Wineries Unlimited 2010

By Posted on Jun 10 2010 | By


Take 1,600 winery employees, 221 industry exhibitors, a host of nationally known winemakers, viniculturalists and marketing mavens, blend them together for four days, and it becomes obvious why the largest east coast winery trade show is called Wineries Unlimited.

Sponsored by Vineyard & Winery Management magazine, the conference successfully completed its thirty-fourth annual extravaganza on March 9-12 in King of Prussia, PA. If you are in the wine industry and did not attend, it’s called: Missed Opportunity.

The theme of this year’s show was Balancing Quality and Costs for Profit. And given the state of the nation’s economy, a more appropriate theme would be hard to conceive.

The annual meeting is actually two shows in one. The conference is a four-day cornucopia of seminars covering all aspects of growing, making, and selling wine.

The trade show serves as a counterpoint offering attendees a seemingly endless supply of equipment and services showcased by manufacturers’ reps. Nowhere else can so many wine folks examine so many products from so many vendors. They came. They saw. They purchased.

Perhaps one of the more impressive aspects of the show was the caliber of speakers arrayed before the attendees. Andy Beckstoffer, one of California’s most renown wine grape growers, was both the presenter at the viniculture seminar and keynote luncheon speaker on day two. At the luncheon, he gave an inspiring address saying that East Coast wineries could create an industry equal to that of Napa Valley if they fully commit to quality.

During his seminar session, he highlighted the importance of vineyard site selection, creation of targeted viniculture plans and the commitment to employing dedicated professionals to implement and closely monitor grape growing programs.

The conference theme of balancing quality and costs is one all wineries residing in the Continental climate of the eastern United States must constantly confront.

Unlike California’s mild Mediterranean environment, cold winters, humid summers and the relentless assault of fungi and mildews require serious money to produce quality fruit east of the Mississippi. Skimp on any aspect of wine production and your customers are going to melt away. Nonetheless, costs must be controlled or making a profit becomes an even greater challenge. Think tightrope.

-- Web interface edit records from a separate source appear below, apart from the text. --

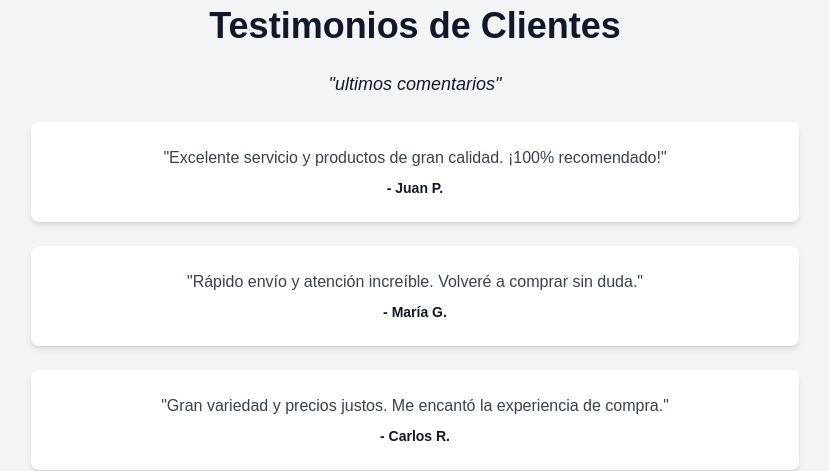
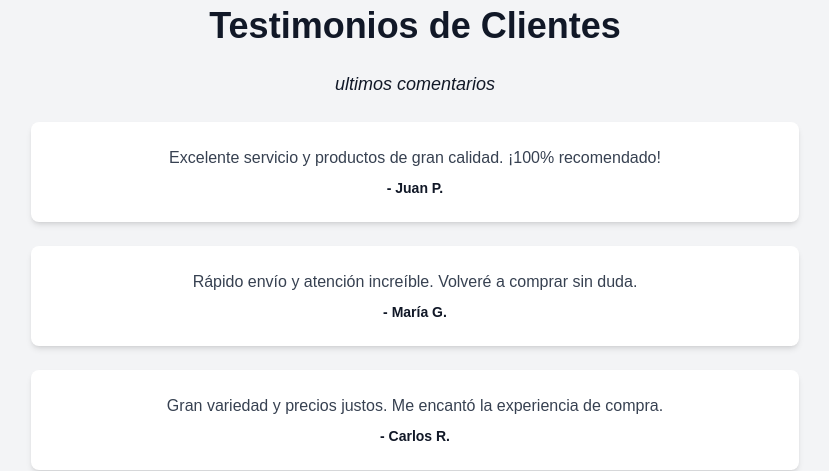
Before and after one commit to joaomaldonado96/ecommerce-frontend, a Next.js app: page / in a window 1280 px wide. Shown: the part 774-1245 px from the top of the page, without its empty margins (225-1054 px from the left). Built offline with nearby package versions, Linux system fonts and the light colour scheme; no server answers.

Commit message:
fix lint errors

```diff
--- a/src/app/page.tsx
+++ b/src/app/page.tsx
@@ -127,18 +127,18 @@ export default function HomePage() {
 
       <section className="py-16 text-center bg-gray-100">
         <h2 className="text-4xl font-bold mb-6"> Testimonios de Clientes</h2>
-        <p className="text-lg italic mb-6">"ultimos comentarios"</p>
+        <p className="text-lg italic mb-6">ultimos comentarios</p>
         <div className="max-w-3xl mx-auto space-y-6">
           <blockquote className="bg-white p-6 rounded-lg shadow-md">
-            <p className="text-gray-700">"Excelente servicio y productos de gran calidad. ¡100% recomendado!"</p>
+            <p className="text-gray-700">Excelente servicio y productos de gran calidad. ¡100% recomendado!</p>
             <span className="block mt-2 text-sm font-semibold">- Juan P.</span>
           </blockquote>
           <blockquote className="bg-white p-6 rounded-lg shadow-md">
-            <p className="text-gray-700">"Rápido envío y atención increíble. Volveré a comprar sin duda."</p>
+            <p className="text-gray-700">Rápido envío y atención increíble. Volveré a comprar sin duda.</p>
             <span className="block mt-2 text-sm font-semibold">- María G.</span>
           </blockquote>
           <blockquote className="bg-white p-6 rounded-lg shadow-md">
-            <p className="text-gray-700">"Gran variedad y precios justos. Me encantó la experiencia de compra."</p>
+            <p className="text-gray-700">Gran variedad y precios justos. Me encantó la experiencia de compra.</p>
             <span className="block mt-2 text-sm font-semibold">- Carlos R.</span>
           </blockquote>
         </div>
```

All of the seminars were purpose driven. Experienced growers and winemakers shared strategies on what worked and what didn’t in 2009, focusing on combating fugal diseases, developing canopy management programs, implementing cost cutting cellar practices, employing effective distribution channels and more. This was the enlightened leading the eager to be informed. Attention deficit was not a problem.

One of the more popular seminar series focused on sales and marketing and was attended by standing room only crowds. Led by the marketing powerhouse duo of Paul Wagner, President, Balzac Communications & Marketing—and an instructor at Napa Valley College—and Elizabeth Slater, a marketing savant with extensive experience in the industry, they covered marketing theory, assessment of the current US market and the how-to of developing and implementing a marketing plan for boutique wineries.

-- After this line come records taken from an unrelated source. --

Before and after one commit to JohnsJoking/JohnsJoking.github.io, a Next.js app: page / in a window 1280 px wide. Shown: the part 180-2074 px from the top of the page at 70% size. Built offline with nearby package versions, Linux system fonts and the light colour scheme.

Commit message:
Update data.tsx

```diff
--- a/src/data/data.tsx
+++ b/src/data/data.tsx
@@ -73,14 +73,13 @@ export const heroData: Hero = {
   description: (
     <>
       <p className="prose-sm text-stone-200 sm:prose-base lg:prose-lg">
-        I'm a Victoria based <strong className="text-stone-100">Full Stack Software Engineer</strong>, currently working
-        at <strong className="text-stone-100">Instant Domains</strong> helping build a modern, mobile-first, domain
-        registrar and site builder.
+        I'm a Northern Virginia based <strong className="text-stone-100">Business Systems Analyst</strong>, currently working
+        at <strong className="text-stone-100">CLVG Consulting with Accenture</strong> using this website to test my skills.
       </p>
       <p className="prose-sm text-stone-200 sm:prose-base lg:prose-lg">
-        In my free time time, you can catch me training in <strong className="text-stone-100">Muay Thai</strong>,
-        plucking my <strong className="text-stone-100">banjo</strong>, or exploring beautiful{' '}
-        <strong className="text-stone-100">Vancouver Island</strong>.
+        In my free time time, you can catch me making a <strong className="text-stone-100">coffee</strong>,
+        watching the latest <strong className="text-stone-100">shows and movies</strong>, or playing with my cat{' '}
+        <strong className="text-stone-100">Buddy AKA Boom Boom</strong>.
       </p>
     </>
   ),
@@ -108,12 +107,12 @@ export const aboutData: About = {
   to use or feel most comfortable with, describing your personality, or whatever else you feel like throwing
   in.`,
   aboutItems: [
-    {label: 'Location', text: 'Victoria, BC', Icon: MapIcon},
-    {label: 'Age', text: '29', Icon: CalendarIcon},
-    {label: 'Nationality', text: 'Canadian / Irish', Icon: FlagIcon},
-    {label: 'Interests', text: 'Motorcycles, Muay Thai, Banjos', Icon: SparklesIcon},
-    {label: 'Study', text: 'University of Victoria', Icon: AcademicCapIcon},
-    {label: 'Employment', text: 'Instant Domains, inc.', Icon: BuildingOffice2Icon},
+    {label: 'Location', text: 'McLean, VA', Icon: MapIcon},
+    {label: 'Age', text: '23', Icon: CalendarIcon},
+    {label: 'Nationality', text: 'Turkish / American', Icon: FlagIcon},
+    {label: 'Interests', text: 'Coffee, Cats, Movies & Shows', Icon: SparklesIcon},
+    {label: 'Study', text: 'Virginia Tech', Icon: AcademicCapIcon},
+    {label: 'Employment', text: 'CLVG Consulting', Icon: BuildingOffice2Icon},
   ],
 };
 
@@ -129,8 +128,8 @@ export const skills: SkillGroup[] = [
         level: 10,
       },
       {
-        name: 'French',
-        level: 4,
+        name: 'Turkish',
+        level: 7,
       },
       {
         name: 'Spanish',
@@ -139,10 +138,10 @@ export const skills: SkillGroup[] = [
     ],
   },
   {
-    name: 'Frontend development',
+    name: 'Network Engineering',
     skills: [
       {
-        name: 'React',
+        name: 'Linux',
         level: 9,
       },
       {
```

Wagner & Slater had obviously worked together in the past given their humorous interaction. Both presenters offered a wealth of ideas on increasing wine sales in three story-filled sessions.

At the close of one session, Wagner emphasized consumers do not want to know about pH, acidity, and residual sugar levels in wine, “Your job is to make us fall in love with wine, not educate us about it,” he said. Slater suggested that, “Instead of pairing wine and food, present the food and let your guests pair it themselves. It’s just as interesting to find out what doesn’t go together as what does.”

Another fascinating observation from Slater was the exploding use of the web site Yelp. Social media is increasingly used by millennials—the population ranging in age from 18 to 30 years old—to critique shopping and dining experiences. She stated one of the first things she does when consulting for a winery is to see what the public is posting on the Internet about the hospitality and wines of a given establishment.

She underscored many wineries have no clue they are being so publicly evaluated in these open forums. The message was clear. Every encounter at a winery can go worldwide with a brief critique followed by a single “send” keystroke.

When not attending seminars, delegates roamed the exhibitor’s hall gathering sales literature and samples from the over the two hundred firms specializing in wine related products. The number of items available was staggering and ranged in size from multi–ton mechanical harvesters to almost weightless corks, and from 1,000-gallon stainless steel tanks to tin capsules. If it could be employed in the growing of grapes or the making wine, you could buy it here.

And many did. A considerable amount of product disappeared off the floor as the show progressed, including purchased oak barrels being wheeled out of the convention hall and onto trucks headed back to wine cellars.

After observing this unusual trade show up close, one is struck by how much time, money and dedication is expended in producing quality wine in the eastern United States. And the commitment is catapulting the East Coast to the top tier of American wine.

Watch out Napa Valley.

Published in the Summer 2010 edition of the Virginia Wine Gazette.

Categories : WINE ARTICLES